Major milestone for Virunga and mountain gorillas

Posted on 24 September 2015

Gorillas play key role in conservation diplomacy
On Tuesday, September 22, 2015, I sat in Kinshasa and watched ministers from the Democratic Republic of Congo and Rwanda sign a remarkable treaty, witnessed by a senior delegation from Uganda, confirming the commitment of the three countries to work together for the conservation of the Greater Virunga Landscape, writes Anna Behm Masozera, Director of the International Gorilla Conservation Programme.

As pen was being put to paper and speeches made, I reflected on the years - in fact decades - of work by so many people that have made this milestone a reality.

I have been privileged to witness the final steps of the conservation diplomacy that led to the treaty, and I am inspired by the men and women at all levels - from park staff, to civil society groups and government institutions - who have contributed to the process and helped transboundary collaboration reach this new level.

At times, frankly, it meant political and even personal risk to ensure that the tranboundary coordination of conservation and protection activities took place when it was neither a very popular nor well understood concept.

The International Gorilla Conservation Programme developed our niche in aiding practitioners on the ground and in their headquarters to facilitate transboundary coordination in this uncertain environment, allowing for coordinated patrols along the shared international border, which dissects mountain gorilla habitat into three separate parks in three neighboring countries.

Over time, our role has changed, and will continue to change as the Greater Virunga Transboundary Collaboration (GVTC) becomes a fully formalized institution.
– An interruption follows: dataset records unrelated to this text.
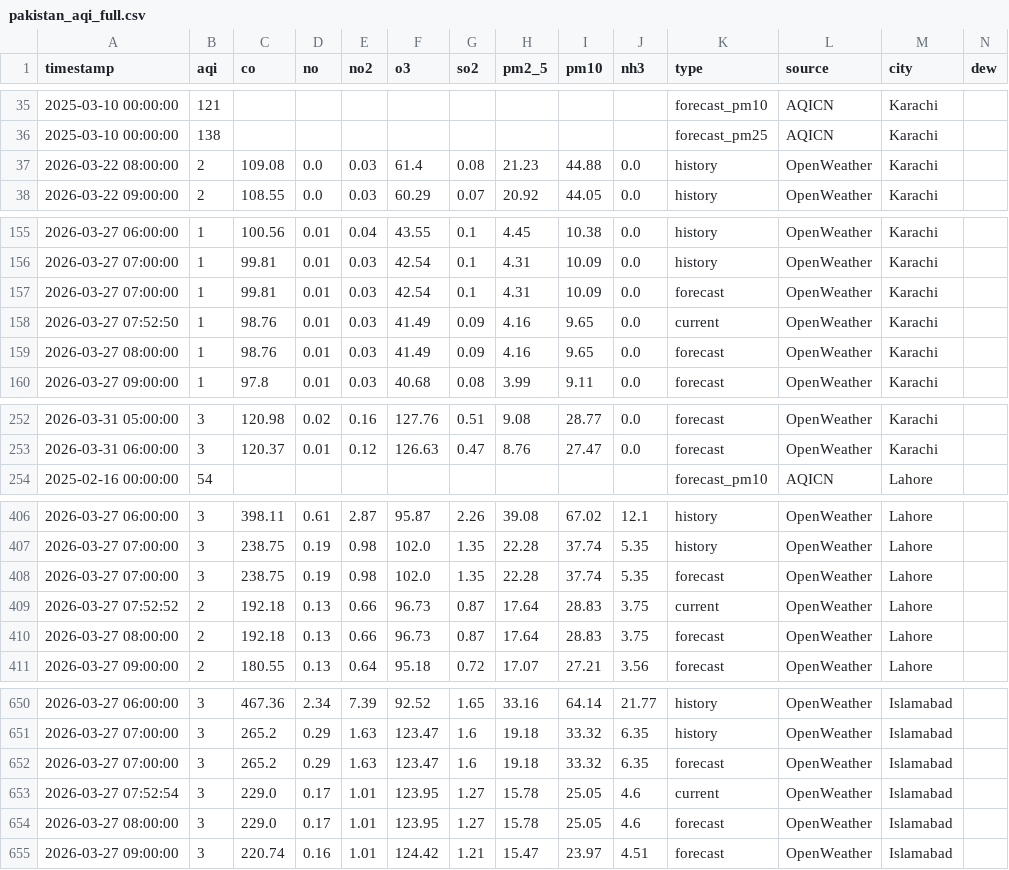
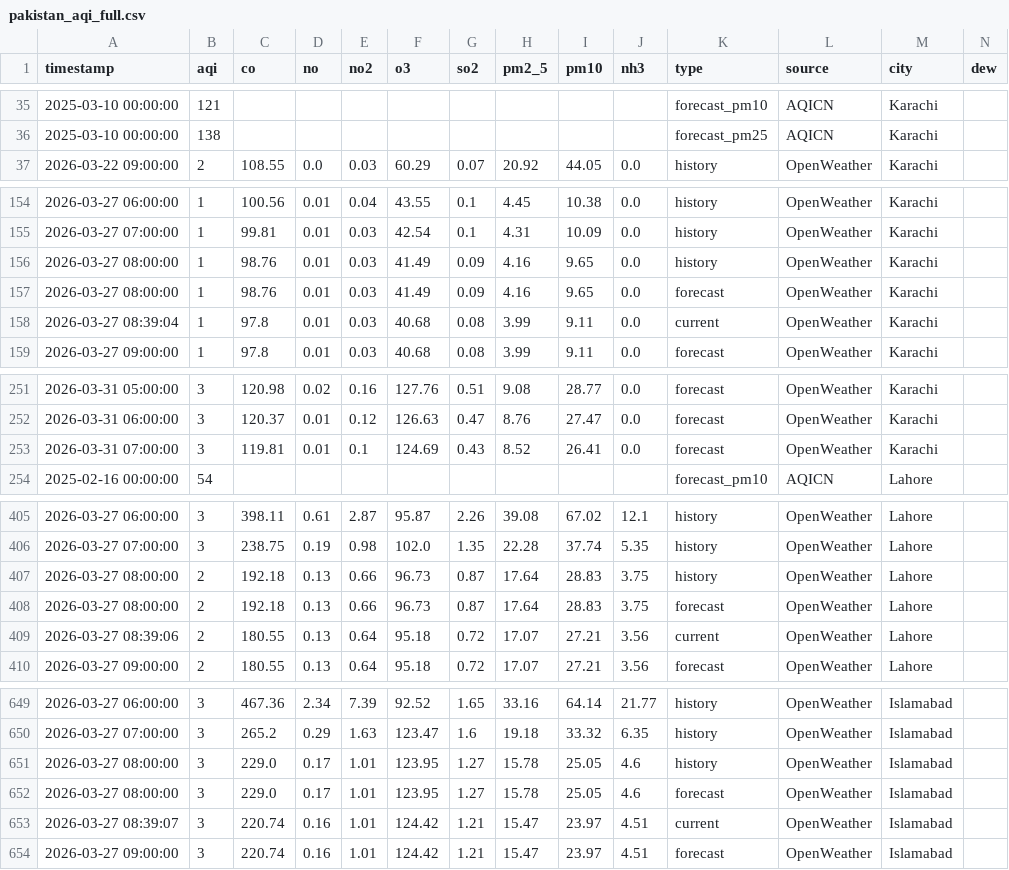
Before and after one commit to Javeria-Motiwala/AQI, a CSV file: data/pakistan_aqi_full.csv, drawn as a sheet; only a part is shown, gaps mark what is left out; removed rows and columns are numbered as before the commit, all else as after; rows hold the shown columns only; the diff covers the shown part only; the diff names each change by its address in the sheet, - before the commit and + after, or states it on an @@ line.

```diff
--- a/data/pakistan_aqi_full.csv
+++ b/data/pakistan_aqi_full.csv
-row 37: 2026-03-22 08:00:00 | 2 | 109.08 | 0.0 | 0.03 | 61.4 | 0.08 | 21.23 | 44.88 | 0.0 | history | OpenWeather | Karachi
-row 157: 2026-03-27 07:00:00 | 1 | 99.81 | 0.01 | 0.03 | 42.54 | 0.1 | 4.31 | 10.09 | 0.0 | forecast | OpenWeather | Karachi
-A156 (timestamp): 2026-03-27 07:52:50
+A156 (timestamp): 2026-03-27 08:00:00
-K156 (type): current
+K156 (type): history
+row 158: 2026-03-27 08:39:04 | 1 | 97.8 | 0.01 | 0.03 | 40.68 | 0.08 | 3.99 | 9.11 | 0.0 | current | OpenWeather | Karachi
+row 253: 2026-03-31 07:00:00 | 3 | 119.81 | 0.01 | 0.1 | 124.69 | 0.43 | 8.52 | 26.41 | 0.0 | forecast | OpenWeather | Karachi
-row 408: 2026-03-27 07:00:00 | 3 | 238.75 | 0.19 | 0.98 | 102.0 | 1.35 | 22.28 | 37.74 | 5.35 | forecast | OpenWeather | Lahore
-A407 (timestamp): 2026-03-27 07:52:52
+A407 (timestamp): 2026-03-27 08:00:00
-K407 (type): current
+K407 (type): history
+row 409: 2026-03-27 08:39:06 | 2 | 180.55 | 0.13 | 0.64 | 95.18 | 0.72 | 17.07 | 27.21 | 3.56 | current | OpenWeather | Lahore
-row 652: 2026-03-27 07:00:00 | 3 | 265.2 | 0.29 | 1.63 | 123.47 | 1.6 | 19.18 | 33.32 | 6.35 | forecast | OpenWeather | Islamabad
-A651 (timestamp): 2026-03-27 07:52:54
+A651 (timestamp): 2026-03-27 08:00:00
-K651 (type): current
+K651 (type): history
+row 653: 2026-03-27 08:39:07 | 3 | 220.74 | 0.16 | 1.01 | 124.42 | 1.21 | 15.47 | 23.97 | 4.51 | current | OpenWeather | Islamabad
```
Also changed, not shown: 2 added rows and 2 removed rows elsewhere in this file, data/islamabad_combined_aqi.csv, data/karachi_combined_aqi.csv, 1 other file.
It is so rewarding to see this process unfold and watch the transboundary conservation of the Greater Virunga Landscape be institutionalized in something robust and sustainable.
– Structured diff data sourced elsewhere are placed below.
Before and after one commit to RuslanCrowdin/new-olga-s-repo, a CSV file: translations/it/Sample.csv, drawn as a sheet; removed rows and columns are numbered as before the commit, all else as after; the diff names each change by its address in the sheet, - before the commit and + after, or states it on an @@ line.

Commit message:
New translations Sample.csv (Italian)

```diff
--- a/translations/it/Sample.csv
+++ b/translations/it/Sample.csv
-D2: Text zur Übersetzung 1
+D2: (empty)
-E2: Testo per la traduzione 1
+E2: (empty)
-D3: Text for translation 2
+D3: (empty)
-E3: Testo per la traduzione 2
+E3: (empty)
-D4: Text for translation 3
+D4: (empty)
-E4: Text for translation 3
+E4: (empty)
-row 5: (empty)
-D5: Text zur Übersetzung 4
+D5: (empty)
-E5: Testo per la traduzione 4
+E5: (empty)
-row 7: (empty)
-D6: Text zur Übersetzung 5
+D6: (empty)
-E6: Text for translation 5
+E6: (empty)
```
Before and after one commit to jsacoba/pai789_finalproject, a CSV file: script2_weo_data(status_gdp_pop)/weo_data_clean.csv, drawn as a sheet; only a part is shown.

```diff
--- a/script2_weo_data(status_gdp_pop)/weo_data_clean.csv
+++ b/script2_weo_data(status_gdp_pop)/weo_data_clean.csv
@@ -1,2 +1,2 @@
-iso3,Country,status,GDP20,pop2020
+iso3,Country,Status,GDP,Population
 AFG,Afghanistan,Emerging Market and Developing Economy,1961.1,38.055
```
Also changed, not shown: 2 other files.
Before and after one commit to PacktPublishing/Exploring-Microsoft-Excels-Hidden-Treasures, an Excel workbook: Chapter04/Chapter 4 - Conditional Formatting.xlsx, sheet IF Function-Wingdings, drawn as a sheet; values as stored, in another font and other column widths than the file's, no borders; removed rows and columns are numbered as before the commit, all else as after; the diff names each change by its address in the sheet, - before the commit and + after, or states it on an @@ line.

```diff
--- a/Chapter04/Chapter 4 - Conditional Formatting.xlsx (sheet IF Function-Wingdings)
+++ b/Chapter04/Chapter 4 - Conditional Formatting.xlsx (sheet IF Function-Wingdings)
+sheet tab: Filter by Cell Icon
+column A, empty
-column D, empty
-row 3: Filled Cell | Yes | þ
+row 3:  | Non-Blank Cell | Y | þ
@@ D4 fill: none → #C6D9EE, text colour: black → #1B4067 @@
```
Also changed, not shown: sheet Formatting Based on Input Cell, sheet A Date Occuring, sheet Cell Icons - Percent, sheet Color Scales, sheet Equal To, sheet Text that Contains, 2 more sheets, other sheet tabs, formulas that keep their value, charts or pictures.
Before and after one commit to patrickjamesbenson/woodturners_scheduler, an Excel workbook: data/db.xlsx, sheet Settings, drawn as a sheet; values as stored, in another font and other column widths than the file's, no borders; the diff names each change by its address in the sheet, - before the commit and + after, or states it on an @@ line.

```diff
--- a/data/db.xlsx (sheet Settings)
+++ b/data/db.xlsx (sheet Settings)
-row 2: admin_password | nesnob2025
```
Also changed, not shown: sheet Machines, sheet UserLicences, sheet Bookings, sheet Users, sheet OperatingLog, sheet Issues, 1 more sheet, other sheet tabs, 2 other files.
The coordinated activities at grassroots levels, and their contribution to successful efforts to increase the population of mountain gorillas, necessitated the development of a formal, institutionalized arrangement to reinforce their legitimacy and create the enabling environment for staff on the ground.

And now, this treaty, once ratified by all parties and implemented, will provide just that - and so much more. The treaty will not only enable the coordinated activities of the past, but also support landscape planning and the harmonization of policies.

Mountain gorillas themselves have been key ambassadors within this process, due to the value placed on them by the three States, thanks in part to their high profile and the role they play in local and national economies through gorilla tourism.

As the iconic species within Virunga, mountain gorillas featured prominently during the treaty-signing event, while not detracting from all the other equally important and endemic species of fauna and flora they represent.

In addition, the role that fauna and flora, and ecosystems within the Greater Virunga Landscape play in the livelihoods of people and economies of the region was well recognized and a key part of the impetus to conserve this landscape is to enable the sustainable development of communities who depend on it.

Congratulations to the Greater Virunga Transboundary Collaboration, for this milestone achieved, in anticipation of the remaining formalities and the signature of Uganda along with that of the DRC and Rwanda.

Many more milestones to come, as the real work is just about to begin…
Mountain gorillas, Virunga National Park, Democratic Republic of Congo
Mountain gorillas, Virunga National Park, Democratic Republic of Congo.
© Martin Harvey / WWF
Minister of Trade and Industry in Rwanda and Minister of Tourism in DRC, center, exchange copies of the signed treaty with the Head of the Uganda Delegation, Mr. James Lutalo, Commissioner of Wildlife in Uganda, looking on. Kinshasa, DRC. September 22, 2015.
Rangers in Virunga National Park
© Brent Stirton / Reporttage for Getty Images / WWF-Canon
An adult male mountain gorilla in the Virunga Mountains, part of the Albertine Rift Ecoregion; WWF-EARPO